There should not be open campus at schools. The school would lose profits from the lunches, the food consumed by the students outside of school will most likely be unhealthy, and the students would not be under any supervision. Open campus would have a negative effect on schools and its students. The students would leave during lunchtime to get themselves McDonalds or Burger King to eat. Meanwhile, our already poor school loses profit to these fast food restaurants.
Like Weintrub says in his article “None of the…Ideas are likely to do much good until parents understand their role in fighting the problem” Which states that parents need to understand that its not up to other people, like McDonald’s sellers to prevent their kids from obesity. Parents allow their kids to keep eating junk food, or fatty foods, then start blaming fast food restaurants saying that its their fault that their kids are fat, when in fact its their own. Buying all their kids all that fat food, even though it’s cheap, is the reason the kids end up

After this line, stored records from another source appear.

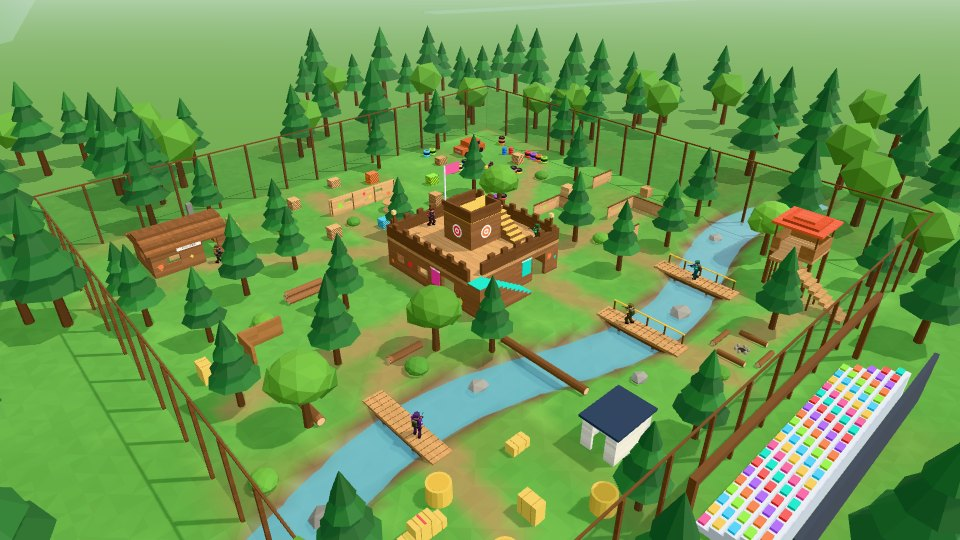
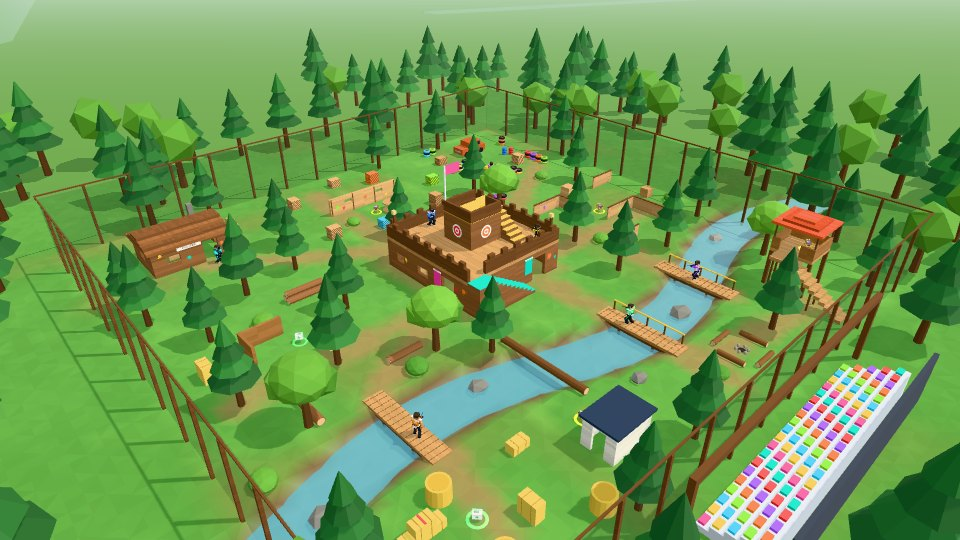
Orman Kalesi: kale merdiven ağzı genişledi (botlar takılmıyordu), toplama kutuları adlı, testler sağlamlaştı

diff --git a/src/maps/ormankale.js b/src/maps/ormankale.js
@@ -106,25 +106,25 @@ function castleSide(b, k, rng) {
   const ops = [{ at: -3.0, w: 1.6, b: 0, top: 2.2 }];                          // kapı
   if (!stair) ops.push({ at: 0.4, w: 1.4, b: 1.0, top: 1.8 }, { at: 3.6, w: 1.0, b: 1.0, top: 1.8 });   // merdivensiz kenarda iki mazgal pencere
   b.wall('x', -KH, KH - KT, z, 0, DECK - 0.3, KT, LOG, ops, { kind: KIND.WOOD });
-  // sur (güverte kenarı, 1,1 m) + mazgal dişleri; merdivenli kenarda x 3,9…5,2 boşluk (merdiven sahanlığından güverteye)
-  const p1 = stair ? 3.9 : KH - KT;
+  // sur (güverte kenarı, 1,1 m) + mazgal dişleri; merdivenli kenarda x 3,5…5,2 boşluk (merdiven sahanlığından güverteye)
+  const p1 = stair ? 3.5 : KH - KT;
   W(b, (-KH + p1) / 2, DECK, z, p1 + KH, 1.1, KT, LOG_D);
   for (let x = -4.75; x < p1 - 0.4; x += 1.5) W(b, x, DECK + 1.1, z, 0.6, 0.45, KT, LOG_D);
   // dış yüzde renkli bayrak (kenar başına bir boya rengi) — duvar yüzüne yapışık, çarpışmasız
   const C = ['#ff7a1a', '#b05cff', '#12c2ad', '#ff4fa3'][k];
-  b.box(-1.4, 0.9, -KH - 0.015, 1.1, 1.6, 0.03, C, NC);
-  b.box(-1.4, 2.36, -KH - 0.02, 1.26, 0.12, 0.04, '#f4f1ea', NC);
-  const holes = [[-3.8, -2.2, 0, 2.2], [-2.03, -0.77, 0.9, 2.48], ...(stair ? [[-0.6, 6, 0, 3]] : [[-0.3, 1.1, 1.0, 1.8], [3.1, 4.1, 1.0, 1.8]])];
+  b.box(-1.65, 0.9, -KH - 0.015, 0.9, 1.6, 0.03, C, NC);
+  b.box(-1.65, 2.36, -KH - 0.02, 1.0, 0.12, 0.04, '#f4f1ea', NC);
+  const holes = [[-3.8, -2.2, 0, 2.2], [-2.15, -1.15, 0.9, 2.48], ...(stair ? [[-1.1, 6, 0, 3]] : [[-0.3, 1.1, 1.0, 1.8], [3.1, 4.1, 1.0, 1.8]])];
   splats(rng, 3, -KH, KH - KT, 0.1, 2.6, holes, (u, y, r, c) => splat(b, rng, u, y, -KH, 'z-', r, c), k * 2);
-  if (stair) {                                                               // dış merdiven: duvara yaslı, +x yönünde 0 → 3 m (9 basamak × 0,3 m + 1,5 m sahanlık)
+  if (stair) {                                                               // dış merdiven: duvara yaslı, +x yönünde 0 → 3 m (9 basamak × 0,3 m + 2 m sahanlık)
     const zc = -KH - 0.75;
     for (let i = 0; i < 9; i++) {
-      const top = (i + 1) * 0.3, cx = -0.5 + i * 0.5 + 0.25;
+      const top = (i + 1) * 0.3, cx = -1.0 + i * 0.5 + 0.25;
       W(b, cx, 0, zc, 0.5, top - 0.05, 1.5, LOG, 'plat');
       b.box(cx, top - 0.05, zc, 0.5, 0.05, 1.5, C, { tag: 'plat' });           // basamak yüzü boyalı (merdiven uzaktan okunur)
     }
-    W(b, 4.75, 0, zc, 1.5, DECK - 0.05, 1.5, LOG, 'plat');
-    b.box(4.75, DECK - 0.05, zc, 1.5, 0.05, 1.5, C, { tag: 'plat' });
+    W(b, 4.5, 0, zc, 2.0, DECK - 0.05, 1.5, LOG, 'plat');
+    b.box(4.5, DECK - 0.05, zc, 2.0, 0.05, 1.5, C, { tag: 'plat' });
   }
 }
 function castle(b, rng) {
@@ -441,6 +441,7 @@ export function buildOrmanKale() {
     { x: 18.8, y: 3.6, z: 21.8, kind: 'ammo' }, { x: -18.4, y: 0, z: 20.8, kind: 'health' },
     { x: 0.0, y: 0, z: -15.6, kind: 'ammo' }, { x: -17.6, y: 0, z: -0.4, kind: 'health' }, { x: 18.0, y: 0, z: 0.6, kind: 'ammo' }, { x: -8.0, y: 0, z: 19.8, kind: 'ammo' },
   ];
+  for (const p of pickupSpots) { let bd = 1e9; for (const c of callouts) { const d = Math.hypot(c.x - p.x, c.z - p.z) - c.r; if (d < bd) { bd = d; p.name = c.name; } } }   // kutu adı: en yakın bölge (pickups.js)
 
   const group = b.build();
   if (typeof document !== 'undefined' && !MapBuilder.noVisual) {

Hate it hard. But don't blame McDonalds because you can't control your own life"(Klosterman). Klosterman nailed it with this point because people in the end make the choice to eat the food, or to not eat the food, simply put. Corporation and higher ranking business men could care less about the customers that enter and eat the food, only the money exiting their pocket and entering the McDonalds cash register. Yes, eating a whole new diet and getting away from fast food can be difficult, but Klosterman sums life up by saying "staying alive is hard", and it truly is with all the disease in the